● **Records**

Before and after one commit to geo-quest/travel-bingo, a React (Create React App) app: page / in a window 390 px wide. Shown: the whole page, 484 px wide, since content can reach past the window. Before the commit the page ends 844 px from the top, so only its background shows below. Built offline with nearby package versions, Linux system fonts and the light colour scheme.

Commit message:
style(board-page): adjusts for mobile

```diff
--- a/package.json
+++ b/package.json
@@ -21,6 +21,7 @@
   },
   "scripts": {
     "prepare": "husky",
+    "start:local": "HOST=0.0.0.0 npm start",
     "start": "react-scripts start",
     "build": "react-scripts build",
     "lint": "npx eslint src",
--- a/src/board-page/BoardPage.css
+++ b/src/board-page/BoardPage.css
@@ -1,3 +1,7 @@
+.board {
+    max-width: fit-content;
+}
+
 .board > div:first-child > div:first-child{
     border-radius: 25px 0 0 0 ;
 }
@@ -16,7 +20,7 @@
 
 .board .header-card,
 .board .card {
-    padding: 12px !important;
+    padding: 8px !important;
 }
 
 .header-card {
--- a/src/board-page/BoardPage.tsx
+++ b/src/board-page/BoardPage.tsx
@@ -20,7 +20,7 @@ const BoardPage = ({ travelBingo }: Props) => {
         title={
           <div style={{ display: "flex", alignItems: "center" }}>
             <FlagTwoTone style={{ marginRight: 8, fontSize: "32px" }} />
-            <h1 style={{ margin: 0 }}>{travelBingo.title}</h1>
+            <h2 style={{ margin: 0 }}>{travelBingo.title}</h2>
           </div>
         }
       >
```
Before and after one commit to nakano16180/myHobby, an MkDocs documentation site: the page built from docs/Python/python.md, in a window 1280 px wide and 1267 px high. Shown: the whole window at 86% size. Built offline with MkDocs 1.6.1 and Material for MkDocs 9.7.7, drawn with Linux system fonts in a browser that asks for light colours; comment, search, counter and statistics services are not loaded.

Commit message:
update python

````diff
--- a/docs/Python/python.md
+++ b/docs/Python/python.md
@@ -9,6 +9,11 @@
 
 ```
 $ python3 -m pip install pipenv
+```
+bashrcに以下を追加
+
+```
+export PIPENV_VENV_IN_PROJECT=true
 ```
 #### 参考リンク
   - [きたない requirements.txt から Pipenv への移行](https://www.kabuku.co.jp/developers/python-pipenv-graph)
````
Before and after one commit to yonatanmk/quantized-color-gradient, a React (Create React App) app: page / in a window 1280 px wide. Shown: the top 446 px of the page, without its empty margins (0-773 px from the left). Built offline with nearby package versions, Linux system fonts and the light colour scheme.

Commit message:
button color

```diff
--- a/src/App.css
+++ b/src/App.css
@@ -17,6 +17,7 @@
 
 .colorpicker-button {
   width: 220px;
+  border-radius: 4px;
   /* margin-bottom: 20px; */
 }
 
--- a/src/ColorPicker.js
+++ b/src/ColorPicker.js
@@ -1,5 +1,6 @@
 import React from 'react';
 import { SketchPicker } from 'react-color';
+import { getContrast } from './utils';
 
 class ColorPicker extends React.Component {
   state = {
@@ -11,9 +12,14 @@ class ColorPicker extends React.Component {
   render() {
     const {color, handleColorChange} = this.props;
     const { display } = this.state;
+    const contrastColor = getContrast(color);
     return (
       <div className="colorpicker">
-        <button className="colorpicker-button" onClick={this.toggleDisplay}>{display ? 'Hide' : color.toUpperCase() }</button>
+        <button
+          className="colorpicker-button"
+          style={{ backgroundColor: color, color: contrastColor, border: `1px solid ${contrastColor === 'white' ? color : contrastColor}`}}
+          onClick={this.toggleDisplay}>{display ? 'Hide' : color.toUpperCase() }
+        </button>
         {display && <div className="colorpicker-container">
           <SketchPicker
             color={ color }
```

● **Action item**
Please output each record exactly as it appears above.

● **Expected answer**
Before and after one commit to geo-quest/travel-bingo, a React (Create React App) app: page / in a window 390 px wide. Shown: the whole page, 484 px wide, since content can reach past the window. Before the commit the page ends 844 px from the top, so only its background shows below. Built offline with nearby package versions, Linux system fonts and the light colour scheme.

Commit message:
style(board-page): adjusts for mobile

```diff
--- a/package.json
+++ b/package.json
@@ -21,6 +21,7 @@
   },
   "scripts": {
     "prepare": "husky",
+    "start:local": "HOST=0.0.0.0 npm start",
     "start": "react-scripts start",
     "build": "react-scripts build",
     "lint": "npx eslint src",
--- a/src/board-page/BoardPage.css
+++ b/src/board-page/BoardPage.css
@@ -1,3 +1,7 @@
+.board {
+    max-width: fit-content;
+}
+
 .board > div:first-child > div:first-child{
     border-radius: 25px 0 0 0 ;
 }
@@ -16,7 +20,7 @@
 
 .board .header-card,
 .board .card {
-    padding: 12px !important;
+    padding: 8px !important;
 }
 
 .header-card {
--- a/src/board-page/BoardPage.tsx
+++ b/src/board-page/BoardPage.tsx
@@ -20,7 +20,7 @@ const BoardPage = ({ travelBingo }: Props) => {
         title={
           <div style={{ display: "flex", alignItems: "center" }}>
             <FlagTwoTone style={{ marginRight: 8, fontSize: "32px" }} />
-            <h1 style={{ margin: 0 }}>{travelBingo.title}</h1>
+            <h2 style={{ margin: 0 }}>{travelBingo.title}</h2>
           </div>
         }
       >
```
Before and after one commit to nakano16180/myHobby, an MkDocs documentation site: the page built from docs/Python/python.md, in a window 1280 px wide and 1267 px high. Shown: the whole window at 86% size. Built offline with MkDocs 1.6.1 and Material for MkDocs 9.7.7, drawn with Linux system fonts in a browser that asks for light colours; comment, search, counter and statistics services are not loaded.

Commit message:
update python

````diff
--- a/docs/Python/python.md
+++ b/docs/Python/python.md
@@ -9,6 +9,11 @@
 
 ```
 $ python3 -m pip install pipenv
+```
+bashrcに以下を追加
+
+```
+export PIPENV_VENV_IN_PROJECT=true
 ```
 #### 参考リンク
   - [きたない requirements.txt から Pipenv への移行](https://www.kabuku.co.jp/developers/python-pipenv-graph)
````
Before and after one commit to yonatanmk/quantized-color-gradient, a React (Create React App) app: page / in a window 1280 px wide. Shown: the top 446 px of the page, without its empty margins (0-773 px from the left). Built offline with nearby package versions, Linux system fonts and the light colour scheme.

Commit message:
button color

```diff
--- a/src/App.css
+++ b/src/App.css
@@ -17,6 +17,7 @@
 
 .colorpicker-button {
   width: 220px;
+  border-radius: 4px;
   /* margin-bottom: 20px; */
 }
 
--- a/src/ColorPicker.js
+++ b/src/ColorPicker.js
@@ -1,5 +1,6 @@
 import React from 'react';
 import { SketchPicker } from 'react-color';
+import { getContrast } from './utils';
 
 class ColorPicker extends React.Component {
   state = {
@@ -11,9 +12,14 @@ class ColorPicker extends React.Component {
   render() {
     const {color, handleColorChange} = this.props;
     const { display } = this.state;
+    const contrastColor = getContrast(color);
     return (
       <div className="colorpicker">
-        <button className="colorpicker-button" onClick={this.toggleDisplay}>{display ? 'Hide' : color.toUpperCase() }</button>
+        <button
+          className="colorpicker-button"
+          style={{ backgroundColor: color, color: contrastColor, border: `1px solid ${contrastColor === 'white' ? color : contrastColor}`}}
+          onClick={this.toggleDisplay}>{display ? 'Hide' : color.toUpperCase() }
+        </button>
         {display && <div className="colorpicker-container">
           <SketchPicker
             color={ color }
```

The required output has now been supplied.